  • The specific flame retardant that was uncovered, hexabromocyclododecane (HBCD),  is a type of brominated flame retardant used in thermal insulation in buildings and in electric equipment.
  • According to the  U.S. Environmental Protection Agency,  “HBCD is highly toxic to aquatic organisms. It also presents human health concerns based on animal test results indicating potential reproductive, developmental and neurological effects.
  • By late 2012 the EPA is considering adding HBCD to their “Concern List of Chemicals”
  • It has been found in umbilical cord blood and breast milk, which is especially worrisome since, as is the case with all chemicals of concern, unborn children and very young children are especially vulnerable to toxic chemicals.


HBCD  is primarily used in thermal  insulation in buildings, so how did it get into our peanut butter?

 Like most flame retardants, they probably made their way into the food chain (and into our bodies) via the air, water and soil.  They migrate out of the products that have the flame retardants (ie:  the thermal insulation) and into dust.  We either breath in  the dust or it  lands on -for example- peanut crops or on the food that livestock is grazing on. ..

Unfortunately, the study did not specify which particular brands were tested, but all were "conventional" brands and not brands that market themselves as organic.  However, considering that the contamination could be coming from dust or water, the bad news is that organic options could potentially also be contaminated :-(  Not all the foods tested had traces of the chemicals, though.


A spokesperson for the North American Flame Retardant Alliance of the American Chemistry Council told WebMD that it should be noted that not all of the tested items had HBCD, and if it was found in the product, it contained levels much lower than levels reported to show negative health effects.

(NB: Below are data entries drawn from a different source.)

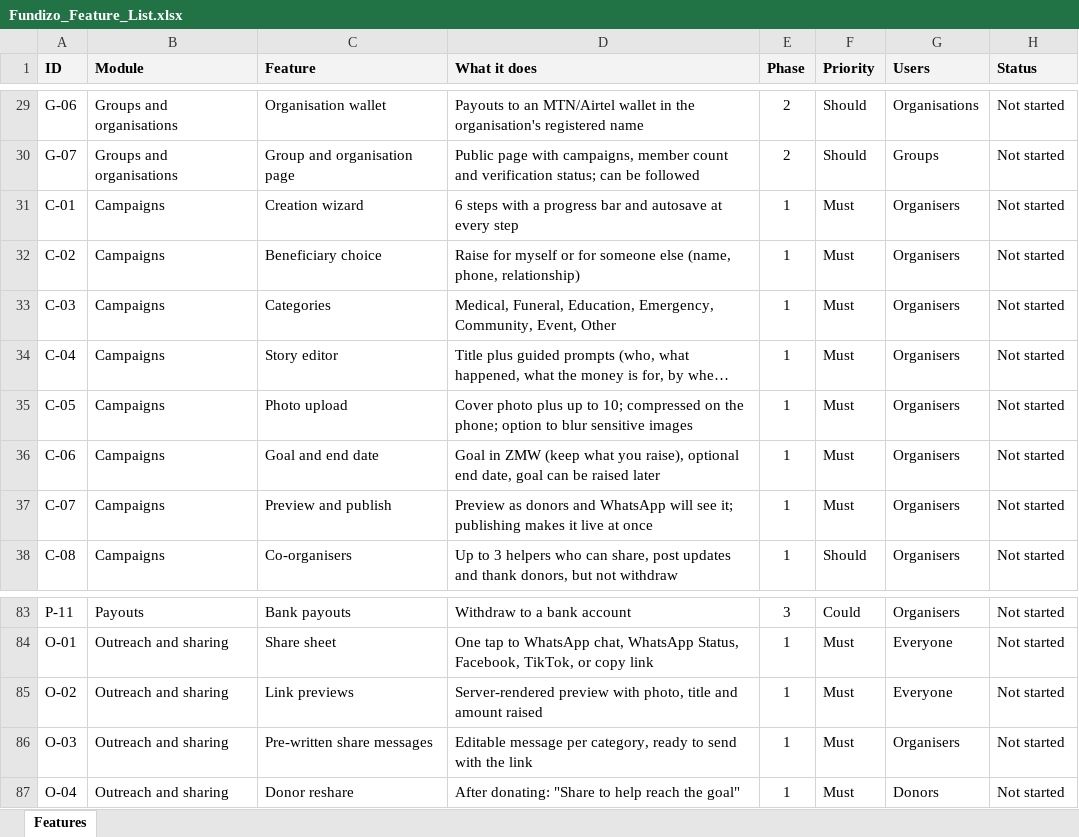
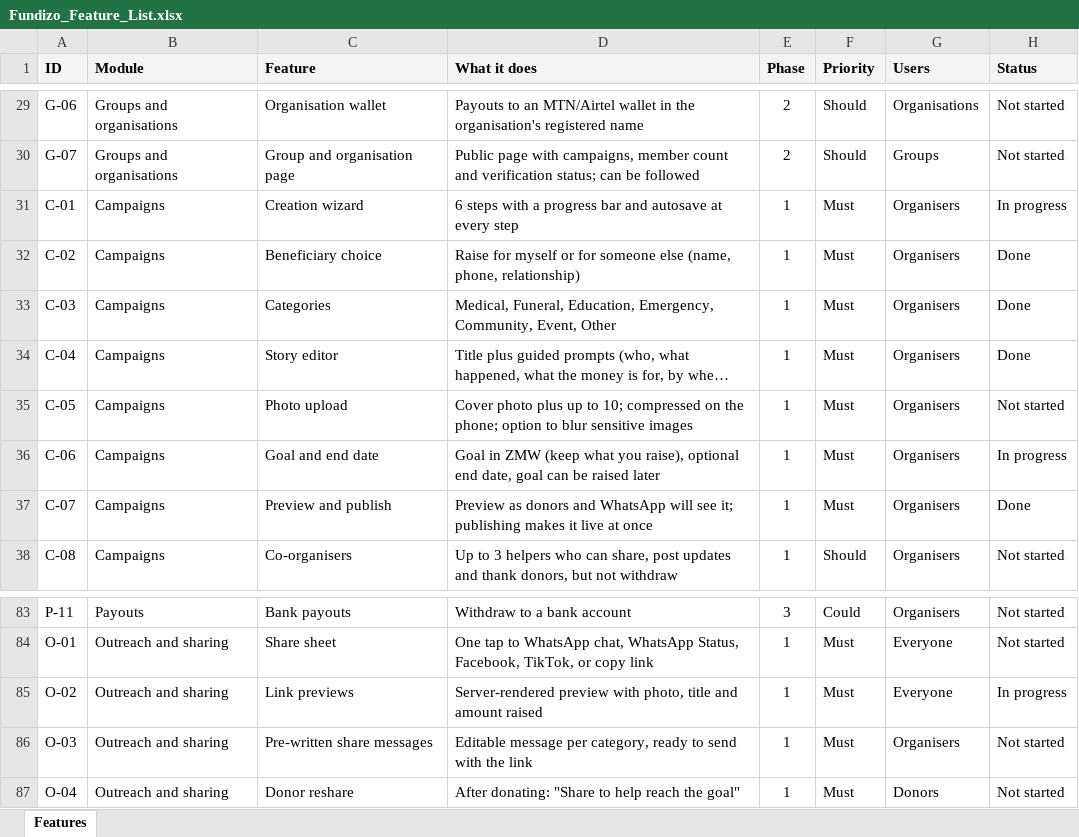
Before and after one commit to MungeliDeli/Fundizo, an Excel workbook: docs/product/features/Fundizo_Feature_List.xlsx, sheet Features, drawn as a sheet; only a part is shown, gaps mark what is left out; long unchanged cells end in …; values as stored, in another font and other column widths than the file's, no borders; the diff names each change by its address in the sheet, - before the commit and + after, or states it on an @@ line.

```diff
--- a/docs/product/features/Fundizo_Feature_List.xlsx (sheet Features)
+++ b/docs/product/features/Fundizo_Feature_List.xlsx (sheet Features)
-H31 (Status): Not started
+H31 (Status): In progress
-H32:H34 (Status): Not started
+H32:H34 (Status): Done
-H36 (Status): Not started
+H36 (Status): In progress
-H37 (Status): Not started
+H37 (Status): Done
-H85 (Status): Not started
+H85 (Status): In progress
```
Also changed, not shown: 55 other files.
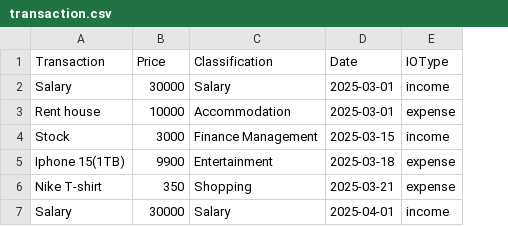
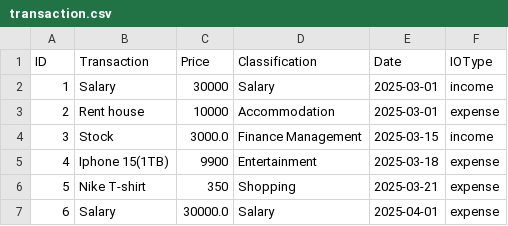
Before and after one commit to Keeper0824/EBU6304_Group58, a CSV file: data/transaction.csv, drawn as a sheet; addresses are those after the commit; the diff names each change by its address in the sheet, - before the commit and + after, or states it on an @@ line.

```diff
--- a/data/transaction.csv
+++ b/data/transaction.csv
+column A (ID), rows 2-7: 1 | 2 | 3 | 4 | 5 | 6
-C4 (Price): 3000
+C4 (Price): 3000.0
-C7 (Price): 30000
+C7 (Price): 30000.0
-F7 (IOType): income
+F7 (IOType): expense
```
Also changed, not shown: 14 other files.
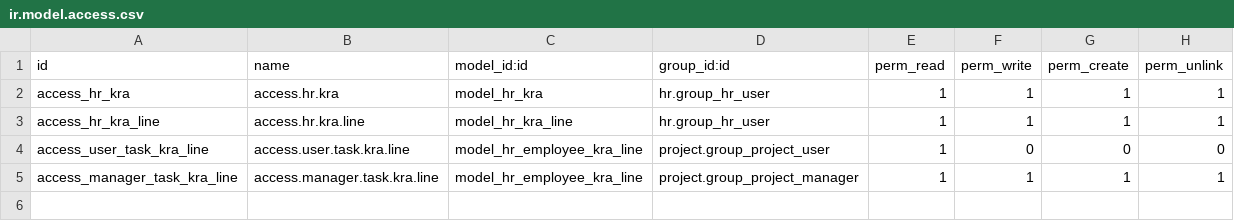
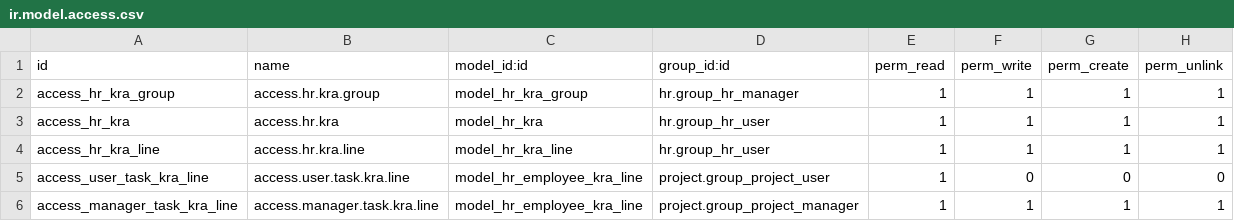
Before and after one commit to farhanrashad/demo-130, a CSV file: de_employee_performance/security/ir.model.access.csv, drawn as a sheet.

Commit message:
employee performance

```diff
--- a/de_employee_performance/security/ir.model.access.csv
+++ b/de_employee_performance/security/ir.model.access.csv
@@ -1,2 +1,3 @@
 id,name,model_id:id,group_id:id,perm_read,perm_write,perm_create,perm_unlink
+access_hr_kra_group,access.hr.kra.group,model_hr_kra_group,hr.group_hr_manager,1,1,1,1
 access_hr_kra,access.hr.kra,model_hr_kra,hr.group_hr_user,1,1,1,1
```
Also changed, not shown: 7 other files.
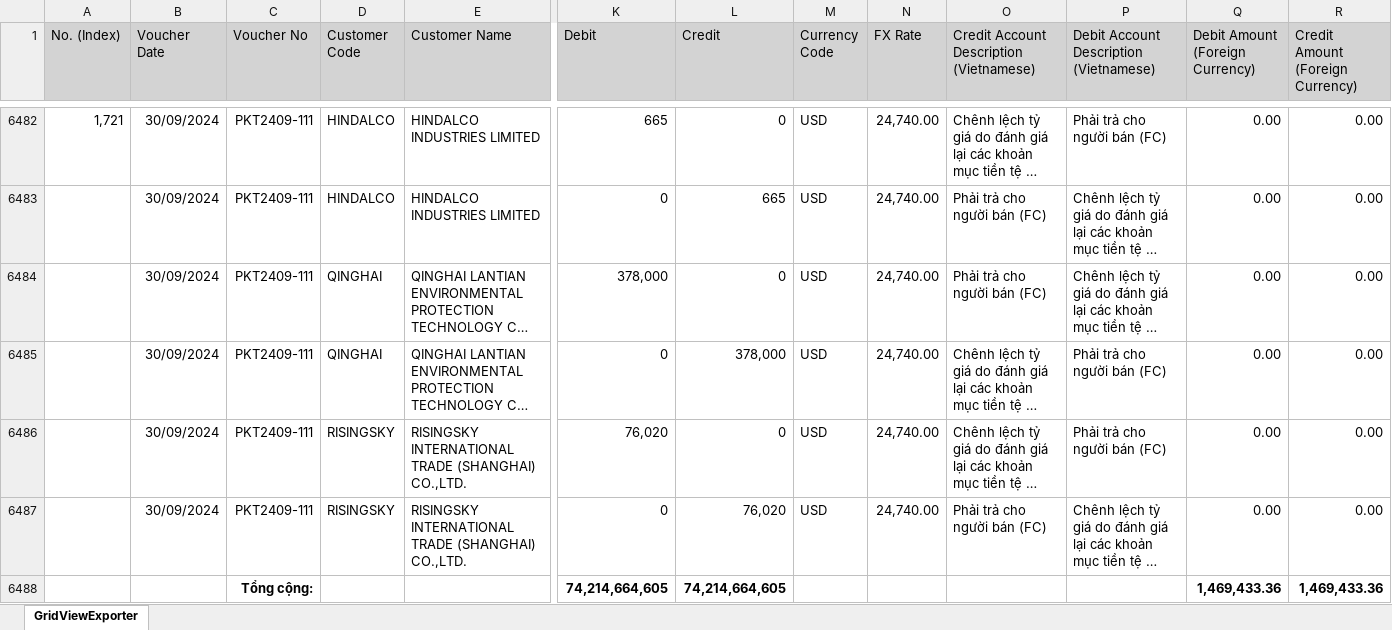
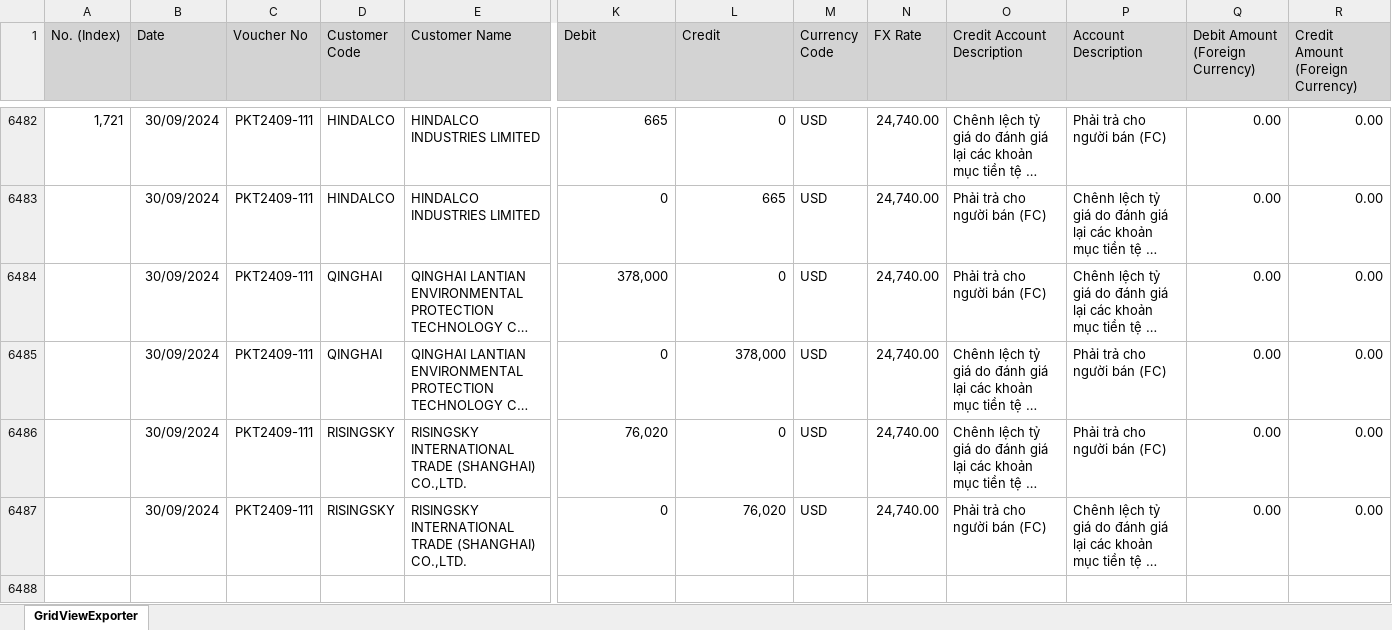
Before and after one commit to lehai0609/Planning_Agent_NDD, an Excel workbook: data/GL_30Sept2024.xlsx, sheet GridViewExporter, drawn as a sheet; only a part is shown, gaps mark what is left out; long unchanged cells end in …; values as stored, in another font and other column widths than the file's, no borders; rows hold the shown columns only; the diff names each change by its address in the sheet, - before the commit and + after, or states it on an @@ line.

```diff
--- a/data/GL_30Sept2024.xlsx (sheet GridViewExporter)
+++ b/data/GL_30Sept2024.xlsx (sheet GridViewExporter)
-B1: Voucher Date
+B1: Date
-O1: Credit Account Description (Vietnamese)
+O1: Credit Account Description
-P1: Debit Account Description (Vietnamese)
+P1: Account Description
-row 6488:  |  | Tổng cộng: |  |  | 74,214,664,605 | 74,214,664,605 |  |  |  |  | 1,469,433.36 | 1,469,433.36
```
Also changed, not shown: data/GL_30Sept2025.xlsx, data/TB_2024.xlsx, 15 other files.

The study’s author recognizes that  HBCD  was, indeed, found in very small quantities.  However, they did add that “small quantities of HBCDs can add up to a much more significant chemical presence over time. Once in the human body, the same fat-loving disposition that attracted the chemical to fatty foods like meat and nuts can help it bind to human fat, where it can stick around for years.”   Also of concern?  Babies usually have higher fat levels than adults which makes them extra attractive for these chemicals.

Health concerns of HBCD exposure include alterations in immune and reproductive systems, neurotoxic effects, and endocrine disruption

While this study should not mean we have to cut peanut butter, among other foods, out of our diets, it does mean we should take any action possible to reduce our exposure to flame retardants. 


Unfortunately flame retardants like HBCD binds itself to dust and makes it way not only into our food but also into our homes.  In fact, tests have shown that the levels found in our homes are often higher than what is recorded in food sources. 

The good news is that there a couple of easy, (many free!) things you can do at home to to help reduce the amount of flame retardant contamination in your household dust:

  1. Dust and clean regularly.  Pay close attention to your children’s toys (especially if they like to place them in their mouth!)
  2. Invest in a vacuum with an HEPA filter and vacuum frequently (ok maybe not all are free!)
  3. Take your shoes off when coming indoors so as to avoid bring in contaminated soil or dust from outdoors.
  4. Wash you and your munchkin’s hands frequently (especially if you have babies that are crawling around the house.  Since contaminated dust settles on the floor, crawling babies are touching this dust all day and most definitely placing their hands in their mouth!)
  5. Open your windows daily, even if only for a short period, to allow the air indoors to circulate. 
  6. Look for products that do not contain flame retardants.  For more on this read our blog post "
  7. Urge your local Congressman or woman  to retire the 1976 Toxic Substances Control Act and replace it with the Safe Chemical Act which is currently awaiting approval at the Senate.  The Environmental Working Group has a great page which showcases easy things you can do to support this super important piece of legislature